▶ [Task instructions]:
Restate the listing below word for word, and leave its pictures behind.

▶ [Record set]:

·····

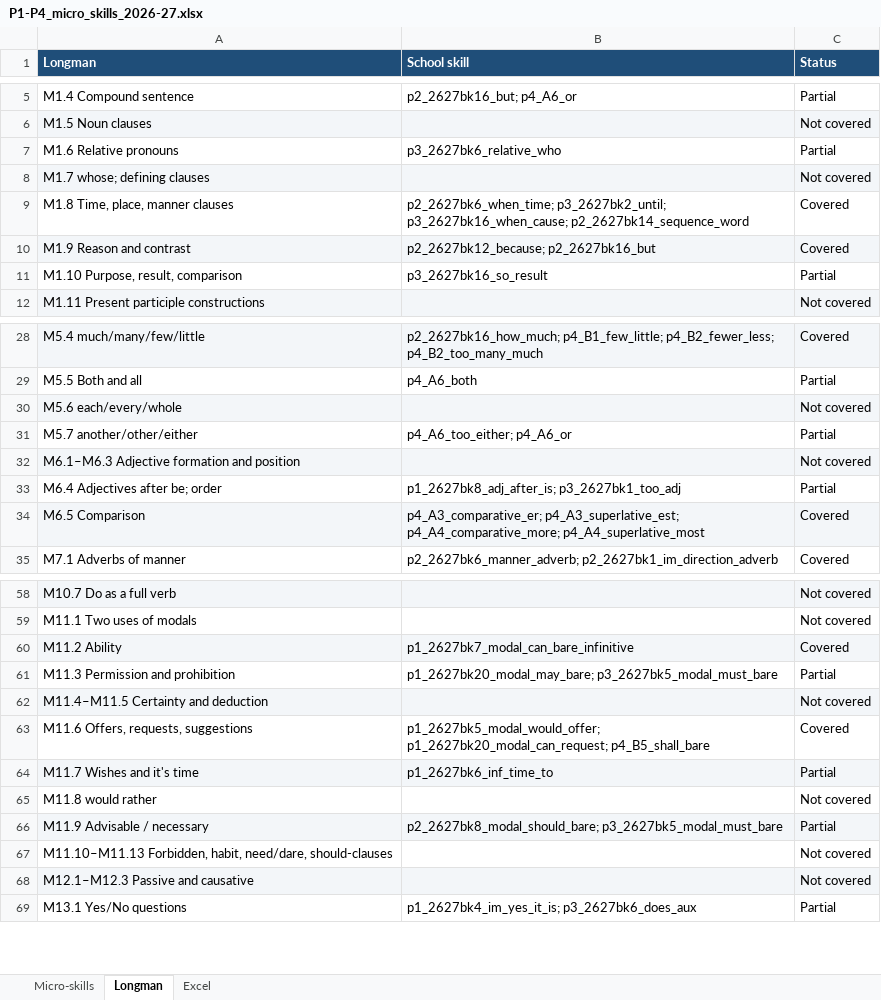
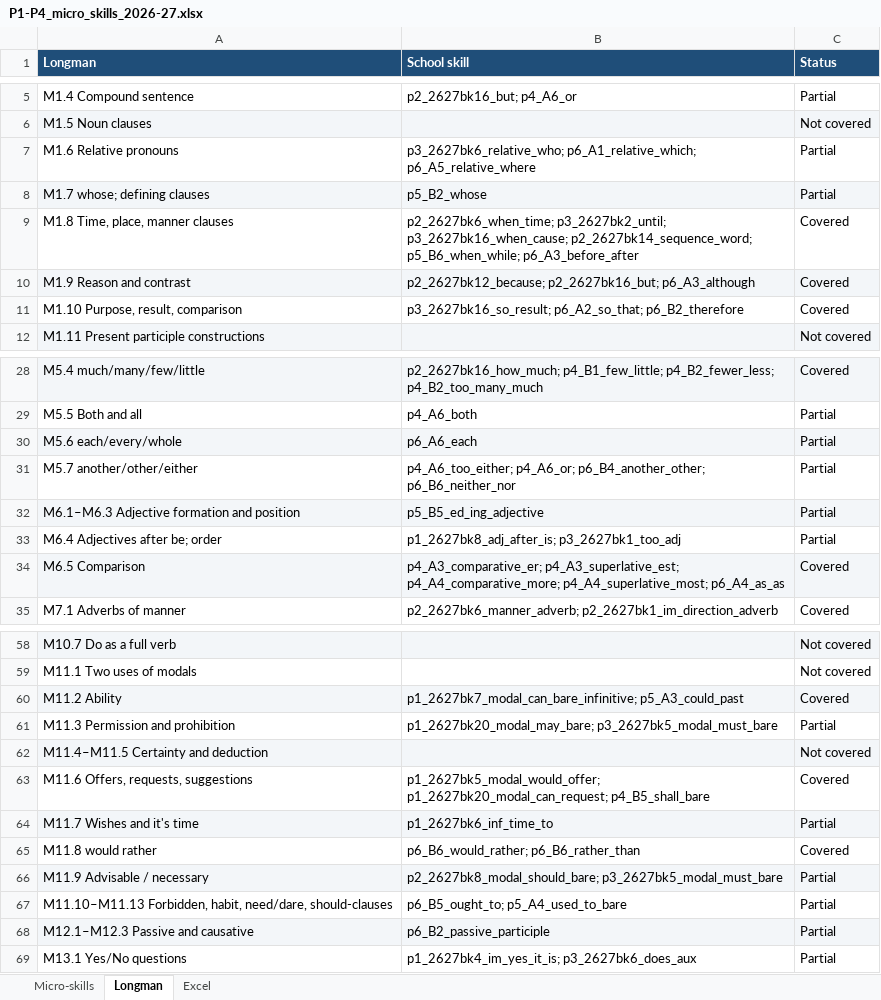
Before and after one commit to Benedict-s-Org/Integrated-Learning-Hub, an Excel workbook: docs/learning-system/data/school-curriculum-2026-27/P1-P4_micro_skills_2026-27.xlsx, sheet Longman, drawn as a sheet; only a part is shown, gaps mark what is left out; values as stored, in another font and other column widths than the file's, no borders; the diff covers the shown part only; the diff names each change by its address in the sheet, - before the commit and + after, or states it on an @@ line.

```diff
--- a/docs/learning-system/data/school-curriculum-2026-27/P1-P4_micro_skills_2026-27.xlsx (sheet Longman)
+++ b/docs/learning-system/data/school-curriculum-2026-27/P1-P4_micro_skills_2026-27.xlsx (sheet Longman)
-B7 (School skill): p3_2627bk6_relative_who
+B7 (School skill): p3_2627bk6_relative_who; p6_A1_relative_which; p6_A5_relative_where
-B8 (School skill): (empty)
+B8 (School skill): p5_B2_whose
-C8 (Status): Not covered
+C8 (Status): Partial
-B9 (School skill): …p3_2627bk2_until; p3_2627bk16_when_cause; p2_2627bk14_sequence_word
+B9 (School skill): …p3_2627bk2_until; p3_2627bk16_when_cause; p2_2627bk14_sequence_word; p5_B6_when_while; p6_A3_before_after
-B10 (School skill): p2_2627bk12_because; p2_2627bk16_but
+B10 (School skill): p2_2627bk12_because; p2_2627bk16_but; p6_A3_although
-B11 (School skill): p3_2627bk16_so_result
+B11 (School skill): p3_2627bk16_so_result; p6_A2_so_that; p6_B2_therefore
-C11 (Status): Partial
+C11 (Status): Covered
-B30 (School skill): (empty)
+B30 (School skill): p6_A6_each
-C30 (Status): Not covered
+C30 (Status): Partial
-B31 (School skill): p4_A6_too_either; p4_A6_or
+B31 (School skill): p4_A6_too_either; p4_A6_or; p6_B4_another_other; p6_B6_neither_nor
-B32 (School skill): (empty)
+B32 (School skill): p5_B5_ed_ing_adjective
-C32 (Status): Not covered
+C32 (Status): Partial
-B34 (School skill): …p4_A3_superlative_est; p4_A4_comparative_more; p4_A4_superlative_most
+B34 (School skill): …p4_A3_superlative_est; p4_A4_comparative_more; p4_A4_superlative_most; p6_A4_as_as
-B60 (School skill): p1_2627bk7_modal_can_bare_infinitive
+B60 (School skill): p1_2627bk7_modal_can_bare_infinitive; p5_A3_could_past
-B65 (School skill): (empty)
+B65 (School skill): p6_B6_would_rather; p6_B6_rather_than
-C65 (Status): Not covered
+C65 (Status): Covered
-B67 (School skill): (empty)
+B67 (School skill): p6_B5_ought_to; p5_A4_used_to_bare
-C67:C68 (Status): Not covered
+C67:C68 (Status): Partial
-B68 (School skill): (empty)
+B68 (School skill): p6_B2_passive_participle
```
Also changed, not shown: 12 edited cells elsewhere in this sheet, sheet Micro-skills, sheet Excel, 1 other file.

·····

▶ [Result]:
Before and after one commit to Benedict-s-Org/Integrated-Learning-Hub, an Excel workbook: docs/learning-system/data/school-curriculum-2026-27/P1-P4_micro_skills_2026-27.xlsx, sheet Longman, drawn as a sheet; only a part is shown, gaps mark what is left out; values as stored, in another font and other column widths than the file's, no borders; the diff covers the shown part only; the diff names each change by its address in the sheet, - before the commit and + after, or states it on an @@ line.

```diff
--- a/docs/learning-system/data/school-curriculum-2026-27/P1-P4_micro_skills_2026-27.xlsx (sheet Longman)
+++ b/docs/learning-system/data/school-curriculum-2026-27/P1-P4_micro_skills_2026-27.xlsx (sheet Longman)
-B7 (School skill): p3_2627bk6_relative_who
+B7 (School skill): p3_2627bk6_relative_who; p6_A1_relative_which; p6_A5_relative_where
-B8 (School skill): (empty)
+B8 (School skill): p5_B2_whose
-C8 (Status): Not covered
+C8 (Status): Partial
-B9 (School skill): …p3_2627bk2_until; p3_2627bk16_when_cause; p2_2627bk14_sequence_word
+B9 (School skill): …p3_2627bk2_until; p3_2627bk16_when_cause; p2_2627bk14_sequence_word; p5_B6_when_while; p6_A3_before_after
-B10 (School skill): p2_2627bk12_because; p2_2627bk16_but
+B10 (School skill): p2_2627bk12_because; p2_2627bk16_but; p6_A3_although
-B11 (School skill): p3_2627bk16_so_result
+B11 (School skill): p3_2627bk16_so_result; p6_A2_so_that; p6_B2_therefore
-C11 (Status): Partial
+C11 (Status): Covered
-B30 (School skill): (empty)
+B30 (School skill): p6_A6_each
-C30 (Status): Not covered
+C30 (Status): Partial
-B31 (School skill): p4_A6_too_either; p4_A6_or
+B31 (School skill): p4_A6_too_either; p4_A6_or; p6_B4_another_other; p6_B6_neither_nor
-B32 (School skill): (empty)
+B32 (School skill): p5_B5_ed_ing_adjective
-C32 (Status): Not covered
+C32 (Status): Partial
-B34 (School skill): …p4_A3_superlative_est; p4_A4_comparative_more; p4_A4_superlative_most
+B34 (School skill): …p4_A3_superlative_est; p4_A4_comparative_more; p4_A4_superlative_most; p6_A4_as_as
-B60 (School skill): p1_2627bk7_modal_can_bare_infinitive
+B60 (School skill): p1_2627bk7_modal_can_bare_infinitive; p5_A3_could_past
-B65 (School skill): (empty)
+B65 (School skill): p6_B6_would_rather; p6_B6_rather_than
-C65 (Status): Not covered
+C65 (Status): Covered
-B67 (School skill): (empty)
+B67 (School skill): p6_B5_ought_to; p5_A4_used_to_bare
-C67:C68 (Status): Not covered
+C67:C68 (Status): Partial
-B68 (School skill): (empty)
+B68 (School skill): p6_B2_passive_participle
```
Also changed, not shown: 12 edited cells elsewhere in this sheet, sheet Micro-skills, sheet Excel, 1 other file.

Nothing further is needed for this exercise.